Stored data entries
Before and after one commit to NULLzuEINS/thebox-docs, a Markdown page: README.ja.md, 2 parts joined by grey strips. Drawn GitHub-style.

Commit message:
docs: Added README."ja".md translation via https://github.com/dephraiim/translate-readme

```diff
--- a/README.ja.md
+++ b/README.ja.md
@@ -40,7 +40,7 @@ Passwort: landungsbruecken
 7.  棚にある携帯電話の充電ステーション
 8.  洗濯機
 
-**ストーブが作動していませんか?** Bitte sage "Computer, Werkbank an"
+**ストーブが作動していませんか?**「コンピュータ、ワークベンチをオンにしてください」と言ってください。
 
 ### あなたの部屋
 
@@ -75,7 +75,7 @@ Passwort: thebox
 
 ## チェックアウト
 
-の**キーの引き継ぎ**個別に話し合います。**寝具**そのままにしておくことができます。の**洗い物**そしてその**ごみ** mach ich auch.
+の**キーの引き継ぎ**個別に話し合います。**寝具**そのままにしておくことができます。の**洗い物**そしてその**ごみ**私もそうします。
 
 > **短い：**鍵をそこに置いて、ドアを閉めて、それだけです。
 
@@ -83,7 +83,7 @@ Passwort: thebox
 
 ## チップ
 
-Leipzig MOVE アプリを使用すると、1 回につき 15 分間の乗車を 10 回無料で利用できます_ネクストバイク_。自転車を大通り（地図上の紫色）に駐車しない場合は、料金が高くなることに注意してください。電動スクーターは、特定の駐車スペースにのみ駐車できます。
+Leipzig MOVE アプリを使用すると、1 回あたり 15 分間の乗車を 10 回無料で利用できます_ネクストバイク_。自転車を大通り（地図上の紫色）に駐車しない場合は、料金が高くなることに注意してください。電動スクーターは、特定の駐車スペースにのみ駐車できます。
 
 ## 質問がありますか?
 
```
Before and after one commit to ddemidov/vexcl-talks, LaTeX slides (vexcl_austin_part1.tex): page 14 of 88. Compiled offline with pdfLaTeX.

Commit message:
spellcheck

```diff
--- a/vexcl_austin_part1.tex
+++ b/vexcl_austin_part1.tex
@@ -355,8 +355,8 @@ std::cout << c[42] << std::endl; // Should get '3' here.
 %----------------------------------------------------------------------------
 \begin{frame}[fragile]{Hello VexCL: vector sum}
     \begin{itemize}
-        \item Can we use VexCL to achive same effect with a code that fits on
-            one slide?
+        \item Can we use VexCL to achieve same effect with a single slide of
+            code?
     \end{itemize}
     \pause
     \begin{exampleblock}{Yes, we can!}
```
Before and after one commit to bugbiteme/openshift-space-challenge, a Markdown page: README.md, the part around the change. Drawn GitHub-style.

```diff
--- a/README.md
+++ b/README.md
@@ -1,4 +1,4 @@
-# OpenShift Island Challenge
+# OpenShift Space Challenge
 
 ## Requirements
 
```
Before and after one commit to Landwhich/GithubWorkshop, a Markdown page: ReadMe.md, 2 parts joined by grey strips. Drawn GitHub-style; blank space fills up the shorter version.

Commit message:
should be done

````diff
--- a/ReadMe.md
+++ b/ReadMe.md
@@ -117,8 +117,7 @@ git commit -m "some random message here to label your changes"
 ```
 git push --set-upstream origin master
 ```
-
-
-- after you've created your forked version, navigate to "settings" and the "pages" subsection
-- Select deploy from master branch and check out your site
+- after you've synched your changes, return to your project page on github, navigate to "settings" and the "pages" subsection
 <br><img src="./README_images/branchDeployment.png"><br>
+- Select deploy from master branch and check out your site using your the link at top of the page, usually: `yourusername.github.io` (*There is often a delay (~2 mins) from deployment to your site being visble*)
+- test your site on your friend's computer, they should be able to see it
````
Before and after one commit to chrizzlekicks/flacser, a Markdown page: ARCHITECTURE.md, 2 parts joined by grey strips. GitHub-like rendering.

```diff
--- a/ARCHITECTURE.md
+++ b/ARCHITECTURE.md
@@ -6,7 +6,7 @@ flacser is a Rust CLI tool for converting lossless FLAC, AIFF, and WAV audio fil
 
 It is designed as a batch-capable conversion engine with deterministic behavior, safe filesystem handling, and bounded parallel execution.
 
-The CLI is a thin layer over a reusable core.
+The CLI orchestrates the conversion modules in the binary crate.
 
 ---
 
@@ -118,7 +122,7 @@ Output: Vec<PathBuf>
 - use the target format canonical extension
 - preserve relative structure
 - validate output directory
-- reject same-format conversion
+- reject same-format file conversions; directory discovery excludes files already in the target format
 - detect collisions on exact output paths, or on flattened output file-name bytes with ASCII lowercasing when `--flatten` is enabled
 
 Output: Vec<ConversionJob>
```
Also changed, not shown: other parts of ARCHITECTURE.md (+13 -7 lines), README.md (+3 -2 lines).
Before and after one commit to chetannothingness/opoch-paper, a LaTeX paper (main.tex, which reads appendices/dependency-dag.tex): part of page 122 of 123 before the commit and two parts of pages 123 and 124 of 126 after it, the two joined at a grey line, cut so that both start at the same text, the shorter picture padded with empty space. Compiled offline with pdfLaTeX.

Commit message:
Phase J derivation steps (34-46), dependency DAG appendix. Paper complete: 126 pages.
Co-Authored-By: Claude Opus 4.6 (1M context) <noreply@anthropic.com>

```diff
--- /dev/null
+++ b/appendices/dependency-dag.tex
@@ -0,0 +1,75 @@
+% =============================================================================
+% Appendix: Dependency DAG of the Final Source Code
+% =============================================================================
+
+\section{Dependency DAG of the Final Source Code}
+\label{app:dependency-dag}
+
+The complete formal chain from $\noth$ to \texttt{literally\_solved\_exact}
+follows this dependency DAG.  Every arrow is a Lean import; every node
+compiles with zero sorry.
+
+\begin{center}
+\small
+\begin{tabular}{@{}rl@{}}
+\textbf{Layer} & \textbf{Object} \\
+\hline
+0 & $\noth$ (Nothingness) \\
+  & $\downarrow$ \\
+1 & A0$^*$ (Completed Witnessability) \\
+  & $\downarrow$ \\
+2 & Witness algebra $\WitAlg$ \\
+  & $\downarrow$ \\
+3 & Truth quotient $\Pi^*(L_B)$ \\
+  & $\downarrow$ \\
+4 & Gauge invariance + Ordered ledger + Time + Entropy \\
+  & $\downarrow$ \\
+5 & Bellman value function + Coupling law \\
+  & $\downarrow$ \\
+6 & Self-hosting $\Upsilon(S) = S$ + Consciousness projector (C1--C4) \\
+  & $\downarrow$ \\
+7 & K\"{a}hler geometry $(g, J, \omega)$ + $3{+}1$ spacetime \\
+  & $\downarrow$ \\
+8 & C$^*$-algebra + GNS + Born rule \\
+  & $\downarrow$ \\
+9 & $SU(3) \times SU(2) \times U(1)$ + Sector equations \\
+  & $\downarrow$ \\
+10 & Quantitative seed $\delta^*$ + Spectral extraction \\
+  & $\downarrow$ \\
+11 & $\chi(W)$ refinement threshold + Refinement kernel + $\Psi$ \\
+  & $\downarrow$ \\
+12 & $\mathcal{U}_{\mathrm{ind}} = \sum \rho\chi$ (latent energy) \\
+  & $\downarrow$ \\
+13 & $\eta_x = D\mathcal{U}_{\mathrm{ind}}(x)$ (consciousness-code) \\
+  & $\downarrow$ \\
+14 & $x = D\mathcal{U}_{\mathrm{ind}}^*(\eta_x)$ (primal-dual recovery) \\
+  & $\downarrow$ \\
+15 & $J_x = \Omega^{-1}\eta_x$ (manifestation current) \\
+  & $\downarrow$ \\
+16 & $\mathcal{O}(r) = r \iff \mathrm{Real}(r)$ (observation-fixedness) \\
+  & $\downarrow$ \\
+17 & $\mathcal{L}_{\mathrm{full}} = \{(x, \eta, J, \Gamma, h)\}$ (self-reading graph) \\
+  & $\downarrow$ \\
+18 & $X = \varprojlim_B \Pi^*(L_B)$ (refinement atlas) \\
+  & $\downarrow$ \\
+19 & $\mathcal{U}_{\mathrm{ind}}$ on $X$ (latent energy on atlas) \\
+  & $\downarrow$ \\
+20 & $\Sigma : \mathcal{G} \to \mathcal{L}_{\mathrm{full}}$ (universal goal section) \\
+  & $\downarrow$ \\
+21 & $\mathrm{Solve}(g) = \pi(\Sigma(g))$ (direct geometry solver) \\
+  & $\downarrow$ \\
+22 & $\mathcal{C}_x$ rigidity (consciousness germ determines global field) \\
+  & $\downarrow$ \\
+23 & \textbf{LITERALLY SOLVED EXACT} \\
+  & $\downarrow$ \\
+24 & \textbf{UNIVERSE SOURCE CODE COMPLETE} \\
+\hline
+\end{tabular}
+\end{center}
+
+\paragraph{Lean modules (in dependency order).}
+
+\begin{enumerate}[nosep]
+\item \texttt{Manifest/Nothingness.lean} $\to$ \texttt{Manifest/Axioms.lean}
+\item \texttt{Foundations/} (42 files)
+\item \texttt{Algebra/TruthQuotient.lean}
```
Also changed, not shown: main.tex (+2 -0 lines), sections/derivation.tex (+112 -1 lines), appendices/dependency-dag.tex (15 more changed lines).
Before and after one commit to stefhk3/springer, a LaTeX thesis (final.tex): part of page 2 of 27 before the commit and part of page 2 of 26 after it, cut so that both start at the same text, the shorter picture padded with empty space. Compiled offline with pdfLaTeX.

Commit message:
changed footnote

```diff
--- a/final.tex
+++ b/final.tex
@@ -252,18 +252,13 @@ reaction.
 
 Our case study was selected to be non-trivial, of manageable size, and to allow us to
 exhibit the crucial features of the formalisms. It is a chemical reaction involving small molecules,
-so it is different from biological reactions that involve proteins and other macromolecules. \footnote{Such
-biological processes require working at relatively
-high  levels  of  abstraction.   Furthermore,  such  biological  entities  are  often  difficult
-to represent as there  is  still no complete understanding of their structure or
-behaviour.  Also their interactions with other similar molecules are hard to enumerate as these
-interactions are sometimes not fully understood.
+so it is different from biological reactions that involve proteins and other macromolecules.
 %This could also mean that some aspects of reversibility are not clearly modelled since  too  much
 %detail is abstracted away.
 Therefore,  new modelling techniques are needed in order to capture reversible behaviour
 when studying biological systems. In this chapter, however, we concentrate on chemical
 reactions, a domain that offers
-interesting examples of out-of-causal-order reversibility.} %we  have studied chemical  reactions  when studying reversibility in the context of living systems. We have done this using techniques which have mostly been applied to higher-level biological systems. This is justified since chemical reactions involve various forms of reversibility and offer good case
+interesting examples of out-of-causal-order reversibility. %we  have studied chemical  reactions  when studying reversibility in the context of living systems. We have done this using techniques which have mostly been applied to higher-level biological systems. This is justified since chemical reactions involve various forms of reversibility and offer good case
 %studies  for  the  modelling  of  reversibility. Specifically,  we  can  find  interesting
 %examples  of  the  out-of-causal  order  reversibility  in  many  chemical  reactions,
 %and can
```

## WHAT YOU HAVE TO DO
The lines above that hold the word "examples" should be found and copied out.

## RESULT OF THE EXERCISE
-interesting examples of out-of-causal-order reversibility.} %we  have studied chemical  reactions  when studying reversibility in the context of living systems. We have done this using techniques which have mostly been applied to higher-level biological systems. This is justified since chemical reactions involve various forms of reversibility and offer good case
+interesting examples of out-of-causal-order reversibility. %we  have studied chemical  reactions  when studying reversibility in the context of living systems. We have done this using techniques which have mostly been applied to higher-level biological systems. This is justified since chemical reactions involve various forms of reversibility and offer good case
 %examples  of  the  out-of-causal  order  reversibility  in  many  chemical  reactions,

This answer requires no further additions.